The economic value of Swiss products and services is substantial. In a world that is becoming increasingly globalised, they are renowned for their exceptional reputation both at home and abroad.  Swiss products and services are associated with exclusivity, tradition and quality, with their good reputation inspiring confidence in the product or service in question and ultimately influencing the consumer's buying decision. It also presents a clear competitive advantage for manufacturers and service providers, who can position products and services linked with Switzerland in a higher price segment.

The success of the ‘Swiss’ brand is generating great interest, but also attracting free riders at the same time, which has resulted in an increase in the ‘Swiss Made’ designation being wrongly used both at home and abroad. This is damaging the credibility of the geographical origin Switzerland.

 

On 2 September 2015, the Federal Council approved the new ‘Swissness’ legislation which came into force on 1 January 2017. The new 'Swissness' criteria strengthen the protection of the ‘Made in Switzerland’ designation and the Swiss Cross domestically and with a view to law enforcement abroad. This preserves their value in the long term and provides a foundation for an effective fight against wrongful use.

 

The core of the bill establishes precise rules in the Trade Mark Protection Act (TmPA) concerning the conditions under which a product or service may be labelled as being Swiss. Anyone who fulfils these criteria may opt to use the ‘Made in Switzerland’ designation without authorisation – as, indeed, they already could prior to the entry into force of the new legislation. If these rules are complied with, not only can services be endorsed with the Swiss cross, but with the introduction of the new "Swissness" legislation, goods also. Use of the Swiss coat of arms continues to remain reserved for the commonwealth.

 

The possibility of  registering non-agricultural geographical indications of source in a new register, on the basis of it being a geographical mark (for example, ‘Genève’ for watches), allows interested industries to obtain an official IP right in Switzerland. This significantly simplifies obtaining and enforcing protection in the future, particularly abroad.

 

Do you want to know if you may rightfully sell your product as “Swiss Made” or use the Swiss cross as part of your trade mark or on your packaging?

The new Trade Mark Protection Act (TmPA) divides goods into three categories: natural products, foodstuffs and industrial products.
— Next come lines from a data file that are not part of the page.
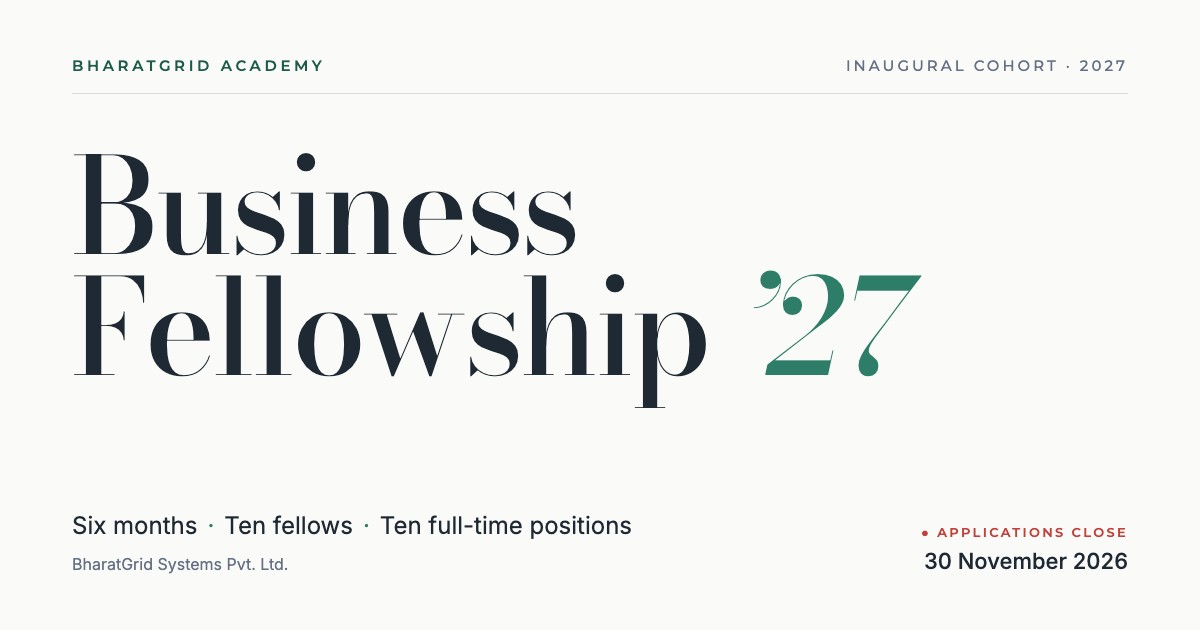
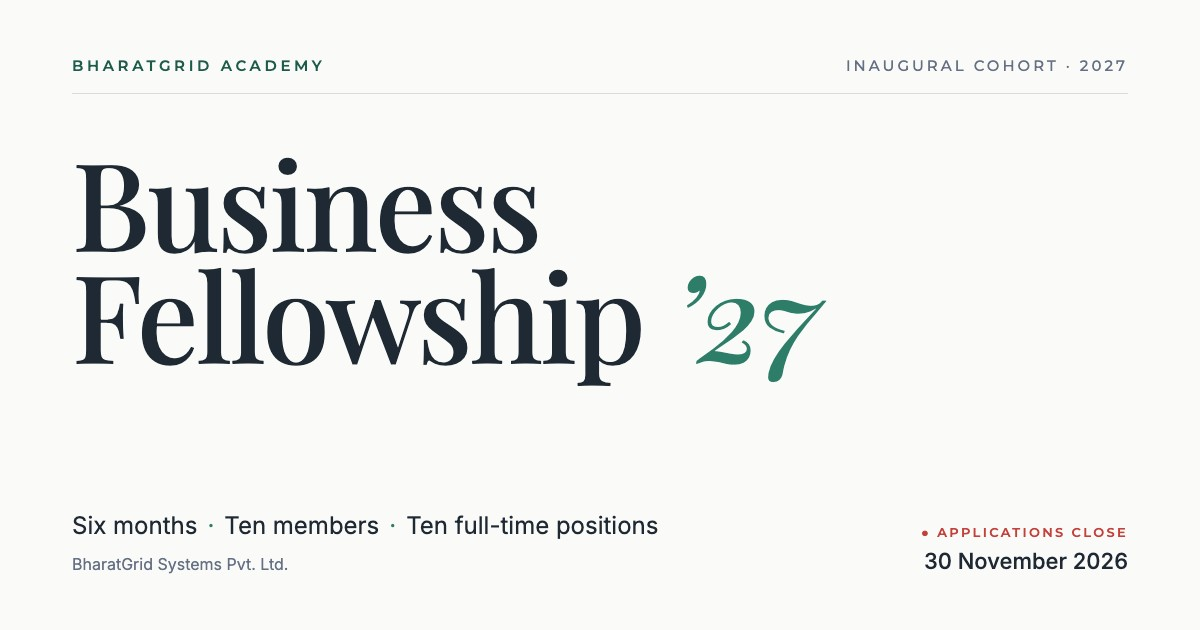
Academy: members, Playfair Display, no pay details; Academy on the home page
- "fellows" are "members" everywhere (the programme keeps its name,
  Business Fellowship '27), including the share text and image
- Playfair Display replaces Bodoni Moda for display type
- no stipend or commission figures anywhere: each team panel ends on
  what the team is for instead
- home page: a BharatGrid Academy section after Businesses, introducing
  the Academy and the fellowship, linking to /academy and the form (and
  saying applications have closed after the deadline)

Changed region(s): [[0.0617, 0.2413, 0.7708, 0.6635], [0.2158, 0.8143, 0.555, 0.8746], [0.0617, 0.573, 0.0925, 0.6032]]

diff --git a/src/academy/Academy.tsx b/src/academy/Academy.tsx
@@ -50,7 +50,7 @@ const GLANCE: [string, ReactNode][] = [
   ["Organiser", <>BharatGrid Academy, {fellowship.company}</>],
   ["Duration", <>Six months, January – June 2027</>],
   ["Programme begins", fellowship.begins],
-  ["Intake", <>Ten fellows</>],
+  ["Intake", <>Ten members</>],
   ["Selection", <>Interview only. No CV required.</>],
   ["Outcome", <>Designed to lead to full-time roles at BharatGrid on successful completion</>],
 ];
@@ -87,13 +87,13 @@ const JOURNEY = [
     n: "02",
     title: "Apply",
     when: "April – June 2027",
-    text: "Three months inside BharatGrid’s marketing and sales operations, on real campaigns, clients and commercial work, with a stipend or uncapped commission.",
+    text: "Three months inside BharatGrid’s marketing and sales operations, on real campaigns, clients and commercial work.",
   },
   {
     n: "03",
     title: "Build your career",
     when: "On completion",
-    text: "Fellows who successfully complete the programme are intended to transition into full-time roles at BharatGrid.",
+    text: "Members who successfully complete the programme are intended to transition into full-time roles at BharatGrid.",
   },
 ];
 
@@ -114,27 +114,18 @@ const TEAMS = [
   {
     name: "Marketing Team",
     work: ["Marketing campaigns", "Market research", "Customer acquisition", "Lead generation", "Distribution", "Performance analysis", "Growth operations"],
-    pay: "₹15,000",
-    payNote: "Fixed stipend for the full three-month practical phase.",
-    footnote: null as ReactNode,
+    focus: "Bringing customers to the business, and measuring what works.",
   },
   {
     name: "Sales & Business Development Team",
     work: ["Prospecting", "Real client interactions", "Business development", "Sales meetings", "Follow-ups", "Negotiations", "Commercial conversions"],
-    pay: "Uncapped",
-    payNote: "Performance-based commission, with no fixed stipend.",
-    footnote: (
-      <>
-        High-performing fellows may earn ₹50,000 or more a month in commission. This is neither guaranteed nor typical: earnings depend
-        entirely on actual sales results.
-      </>
-    ),
+    focus: "Turning conversations into clients, and clients into revenue.",
   },
 ];
 
 const ENVIRONMENT = [
   ["Company management", "Both teams work inside BharatGrid, in a structured corporate environment under the company’s management."],
-  ["Clear responsibilities", "Every fellow has defined responsibilities, owned and reviewed as in any professional role."],
+  ["Clear responsibilities", "Every member has defined responsibilities, owned and reviewed as in any professional role."],
   ["Performance expectations", "Work is measured against clear expectations. Results matter."],
 ];
 
@@ -157,7 +148,7 @@ const PROCESS = [
   ["Review", "Applications are reviewed for interview shortlisting."],
   ["Interview", "Shortlisted candidates are invited to interview."],
   ["Selection", "Ten candidates are selected for the inaugural cohort."],
-  ["Begin", `Selected fellows begin the programme on ${fellowship.begins}.`],
+  ["Begin", `Selected members begin the programme on ${fellowship.begins}.`],
 ];
 
 const TIMELINE = [
@@ -180,7 +171,7 @@ function Hero() {
         <Reveal delay={60}>
           <h1
             id="fellowship-title"
-            className="mt-12 font-display text-[clamp(3.3rem,9.6vw,8.6rem)] font-medium leading-[0.92] tracking-[-0.02em] text-ac-charcoal md:mt-14"
+            className="mt-12 font-display text-[clamp(2.75rem,11vw,8.6rem)] md:text-[clamp(3.3rem,9.6vw,8.6rem)] font-medium leading-[0.92] tracking-[-0.02em] text-ac-charcoal md:mt-14"
           >
             Business
             <br />
@@ -208,7 +199,7 @@ function Hero() {
             <Reveal delay={260}>
               <p className="mt-10 max-w-[38rem] border-t border-ac-charcoal/12 pt-6 text-[16px] leading-[1.7] text-ac-slate">
                 Not an internship, and not an online certificate. A selective pathway from training to employment, designed to lead to
-                full-time roles at BharatGrid for fellows who successfully complete it.
+                full-time roles at BharatGrid for members who successfully complete it.
               </p>
             </Reveal>
           </div>
@@ -322,7 +313,7 @@ function Training() {
             Intensive Professional Training
           </Title>
           <p className="mt-8 text-[17px] leading-[1.75] text-ac-charcoal/85">
-            All ten fellows complete approximately 120 hours of structured professional training over three months. The training is built to
+            All ten members complete approximately 120 hours of structured professional training over three months. The training is built to
             develop capability, not just knowledge: every area is taught, practised, evaluated and reviewed.
           </p>
           <div className="mt-10 flex items-baseline gap-4 border-t border-ac-charcoal/15 pt-8">
@@ -357,8 +348,8 @@ function Training() {
           </ol>
           <Reveal className="mt-10 border-l-2 border-ac-crimson pl-6">
             <p className="text-[15.5px] leading-[1.7] text-ac-charcoal/85">
-              This is a demanding programme, and it expects serious commitment. Fellows are held to professional standards from the first week.
-              The detailed curriculum is shared with selected fellows.
+              This is a demanding programme, and it expects serious commitment. Members are held to professional standards from the first week.
+              The detailed curriculum is shared with selected members.
             </p>
           </Reveal>
         </div>
@@ -379,7 +370,7 @@ function Immersion() {
         </Reveal>
         <Reveal delay={100} className="lg:col-span-6">
           <p className="text-[17px] leading-[1.75] text-ac-charcoal/85 lg:mt-12">
-            For the second half of the programme, all ten fellows move into BharatGrid’s working environment. They are divided into two teams
+            For the second half of the programme, all ten members move into BharatGrid’s working environment. They are divided into two teams
             and take on real responsibilities: actual campaigns, actual clients and actual commercial operations. The aim is experience, not
             theory.
           </p>
@@ -402,10 +393,8 @@ function Immersion() {
             </ul>
             <div className="mt-auto pt-10">
               <div className="border-t border-ac-charcoal/15 pt-7">
-                <p className="font-label text-[11.5px] font-semibold uppercase tracking-[0.16em] text-ac-charcoal">Compensation</p>
-                <p className="mt-3 font-display text-[2.6rem] font-medium leading-none text-ac-forest">{t.pay}</p>
-                <p className="mt-3 text-[15px] leading-relaxed text-ac-charcoal/85">{t.payNote}</p>
-                {t.footnote && <p className="mt-4 text-[13.5px] leading-relaxed text-ac-slate">{t.footnote}</p>}
+                <p className="font-label text-[11.5px] font-semibold uppercase tracking-[0.16em] text-ac-charcoal">The focus</p>
+                <p className="mt-3 font-display text-[1.45rem] italic leading-snug text-ac-forest">{t.focus}</p>
               </div>
             </div>
           </Reveal>
@@ -431,7 +420,7 @@ function Employment() {
         <Reveal className="lg:col-span-7">
           <p className="font-label text-[12px] font-semibold uppercase tracking-[0.2em] text-ac-sage">Full-time employment</p>
           <h2 id="employment-title" className="mt-6 font-display text-[clamp(2.6rem,6vw,5.2rem)] font-medium leading-[1] tracking-[-0.015em]">
-            Ten fellows.
+            Ten members.
             <br />
             <span className="italic text-ac-sage">Ten full-time positions.</span>
           </h2>
@@ -439,7 +428,7 @@ function Employment() {
         <Reveal delay={120} className="lg:col-span-5">
           <p className="text-[17px] leading-[1.75] text-white/85">
             The fellowship is designed as a pathway into employment, not a certificate to collect. Upon successful completion of the programme,
-            all ten fellows are intended to transition into full-time roles at BharatGrid.
+            all ten members are intended to transition into full-time roles at BharatGrid.
           </p>
           <div className="mt-10">
             <ApplyButton label="Apply for the Fellowship" variant="light" />
@@ -521,7 +510,7 @@ function Selection() {
           <Reveal delay={80} className="mt-12 grid grid-cols-[auto_1fr] items-center gap-6">
             <span className="font-display text-[5.5rem] font-medium leading-none text-ac-forest">10</span>
             <p className="text-[15.5px] leading-[1.65] text-ac-charcoal/85">
-              The inaugural cohort is limited to ten fellows, and is aimed at final-year BBA students.
+              The inaugural cohort is limited to ten members, and is aimed at final-year BBA students.
             </p>
           </Reveal>
         </div>
@@ -630,7 +619,7 @@ const structuredData = () =>
     "@type": "EducationalOccupationalProgram",
     name: fellowship.name.replace("’", "'"),
     description:
-      "An intensive six-month professional fellowship by BharatGrid Academy: three months of professional training followed by three months of corporate experience in marketing or sales, with full-time roles at BharatGrid for fellows who successfully complete it.",
+      "An intensive six-month professional fellowship by BharatGrid Academy: three months of professional training followed by three months of corporate experience in marketing or sales, with full-time roles at BharatGrid for members who successfully complete it.",
     url: fellowship.url,
     provider: {
       "@type": "Organization",

diff --git a/src/components/AcademySection.tsx b/src/components/AcademySection.tsx
@@ -1,0 +1,89 @@
+import { ApplicationsProvider, useApplications } from "../academy/apply";
+import { APPLY_URL, fellowship } from "../academy/config";
+import { Reveal } from "./ui";
+
+const FACTS: [string, string][] = [
+  ["Duration", "Six months, from 1 January 2027"],
+  ["Intake", "Ten members"],
+  ["Outcome", "Ten full-time positions at BharatGrid"],
+  ["Applications close", `${fellowship.closes}, ${fellowship.closesTime}`],
+];
+
+/** The home page's introduction to BharatGrid Academy; /academy has the rest. */
+export function AcademySection() {
+  return (
+    <ApplicationsProvider>
+      <section id="academy" aria-labelledby="academy-title" className="bg-ac-forest px-6 py-28 text-white sm:px-10 md:py-40 lg:py-48">
+        <div className="mx-auto max-w-6xl">
+          <Reveal>
+            <p className="text-[13px] font-semibold uppercase tracking-[0.16em] text-ac-sage">BharatGrid Academy</p>
+            <h2 id="academy-title" className="mt-6 max-w-3xl text-[clamp(2.1rem,4.4vw,3.5rem)] font-semibold leading-[1.08] tracking-[-0.03em]">
+              Professional education, inside a working company.
+            </h2>
+            <p className="mt-7 max-w-2xl text-[clamp(1.05rem,1.4vw,1.2rem)] leading-[1.7] text-white/80">
+              BharatGrid Academy is our professional education and career development initiative. It exists to close the gap between academic
+              education and real-world professional capability, by training people properly and then putting that training to work on real
+              business.
+            </p>
+          </Reveal>
+
+          <Reveal delay={100} className="mt-16 border-t border-white/20 pt-12 md:mt-24 md:pt-16">
+            <div className="grid gap-14 lg:grid-cols-12 lg:gap-12">
+              <div className="lg:col-span-7">
+                <p className="text-[12px] font-semibold uppercase tracking-[0.16em] text-ac-sage">Inaugural programme</p>
+                <h3 className="mt-5 font-display text-[clamp(2.6rem,5.6vw,4.6rem)] font-medium leading-[0.98] tracking-[-0.01em]">
+                  Business Fellowship <span className="italic text-ac-sage">’27</span>
+                </h3>
+                <p className="mt-7 max-w-xl text-[17px] leading-[1.75] text-white/85">
+                  A selective six-month fellowship for ten members: three months of intensive professional training, then three months of
+                  real marketing and sales work inside BharatGrid. It is designed to lead to full-time roles for members who successfully
+                  complete it. Selection is by interview, with no CV required.
+                </p>
+                <Actions />
+              </div>
+              <dl className="self-end border-t border-white/20 lg:col-span-5">
+                {FACTS.map(([k, v]) => (
+                  <div key={k} className="grid grid-cols-[9.5rem_1fr] gap-4 border-b border-white/15 py-4 text-[15px] leading-snug">
+                    <dt className="pt-[2px] text-[12px] font-semibold uppercase tracking-[0.12em] text-white/55">{k}</dt>
+                    <dd className="text-white">{v}</dd>
+                  </div>
+                ))}
+              </dl>
+            </div>
+          </Reveal>
+        </div>
+      </section>
+    </ApplicationsProvider>
+  );
+}
+
+function Actions() {
+  const { open } = useApplications();
+  return (
+    <div className="mt-10 flex flex-wrap items-center gap-x-10 gap-y-5">
+      <a
+        href="./academy"
+        className="group inline-flex items-center gap-2.5 rounded-full bg-white px-7 py-4 text-[15px] font-medium text-ac-forest transition-colors hover:bg-ac-sage focus-visible:outline-white"
+      >
+        Explore the Fellowship
+        <span aria-hidden="true" className="transition-transform duration-300 group-hover:translate-x-0.5">
+          →
+        </span>
+      </a>
+      {open ? (
+        <a
+          href={APPLY_URL}
+          target="_blank"
+          rel="noopener"
+          className="inline-flex items-center gap-2 text-[15px] font-medium text-white underline decoration-white/40 underline-offset-[6px] hover:decoration-white focus-visible:outline-white"
+        >
+          Apply now
+          <span aria-hidden="true">↗</span>
+          <span className="sr-only"> (opens the application form in a new tab)</span>
+        </a>
+      ) : (
+        <p className="text-[15px] text-white/70">Applications for the inaugural cohort have closed.</p>
+      )}
+    </div>
+  );
+}

diff --git a/academy.html b/academy.html
@@ -18,7 +18,7 @@
     <meta property="og:title" content="Business Fellowship ’27 · BharatGrid Academy" />
     <meta
       property="og:description"
-      content="Six months. Ten fellows. Ten full-time positions. Professional training, then real work inside an operating company. Applications close 30 November 2026."
+      content="Six months. Ten members. Ten full-time positions. Professional training, then real work inside an operating company. Applications close 30 November 2026."
     />
     <meta property="og:url" content="https://bharatgridsystems.com/academy" />
     <meta property="og:image" content="https://bharatgridsystems.com/og-academy.jpg" />
@@ -30,7 +30,7 @@
     <meta name="twitter:title" content="Business Fellowship ’27 · BharatGrid Academy" />
     <meta
       name="twitter:description"
-      content="Six months. Ten fellows. Ten full-time positions. Applications close 30 November 2026."
+      content="Six months. Ten members. Ten full-time positions. Applications close 30 November 2026."
     />
     <meta name="twitter:image" content="https://bharatgridsystems.com/og-academy.jpg" />
 

diff --git a/src/App.tsx b/src/App.tsx
@@ -1,5 +1,6 @@
 import { company } from "./company";
 import { About } from "./components/About";
+import { AcademySection } from "./components/AcademySection";
 import { Businesses } from "./components/Businesses";
 import { Contact } from "./components/Contact";
 import { Footer } from "./components/Footer";
@@ -45,6 +46,7 @@ export default function App() {
         <Hero />
         <About />
         <Businesses />
+        <AcademySection />
         <Contact />
       </main>
       <Footer />

diff --git a/src/academy/main.tsx b/src/academy/main.tsx
@@ -1,8 +1,8 @@
 import { StrictMode } from "react";
 import { hydrateRoot } from "react-dom/client";
 import "@fontsource-variable/inter";
-import "@fontsource-variable/bodoni-moda/opsz.css";
-import "@fontsource-variable/bodoni-moda/opsz-italic.css";
+import "@fontsource-variable/playfair-display";
+import "@fontsource-variable/playfair-display/wght-italic.css";
 import "@fontsource-variable/montserrat";
 import "../index.css";
 import Academy from "./Academy";

diff --git a/src/index.css b/src/index.css
@@ -17,7 +17,7 @@
   --color-green: #0b6b3a;
 
   /* BharatGrid Academy (/academy) */
-  --font-display: "Bodoni Moda Variable", "Bodoni Moda", "Bodoni 72", Didot, "Times New Roman", serif;
+  --font-display: "Playfair Display Variable", "Playfair Display", Georgia, "Times New Roman", serif;
   --font-label: "Montserrat Variable", "Montserrat", "Inter Variable", -apple-system, "Segoe UI", sans-serif;
   --color-ac-emerald: #2e7d68;
   --color-ac-forest: #1e5b4b;

diff --git a/src/main.tsx b/src/main.tsx
@@ -1,6 +1,8 @@
 import { StrictMode } from "react";
 import { hydrateRoot } from "react-dom/client";
 import "@fontsource-variable/inter";
+import "@fontsource-variable/playfair-display";
+import "@fontsource-variable/playfair-display/wght-italic.css";
 import "./index.css";
 import App from "./App";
The criteria that determine the origin of a service have also been adapted.  Anyone wishing to use a "Swiss" label for advertising purposes must meet the criteria for determining origin as defined in the TmPA.

  

Contact/Questions

Felix Addor, Deputy Director General
Swiss Federal Institute of Intellectual Property
Tel +41 31 377 72 01
Email

 

Alexander Pfister
Legal Services – Industrial Property Rights
Tel +41 31 377 74 88
Email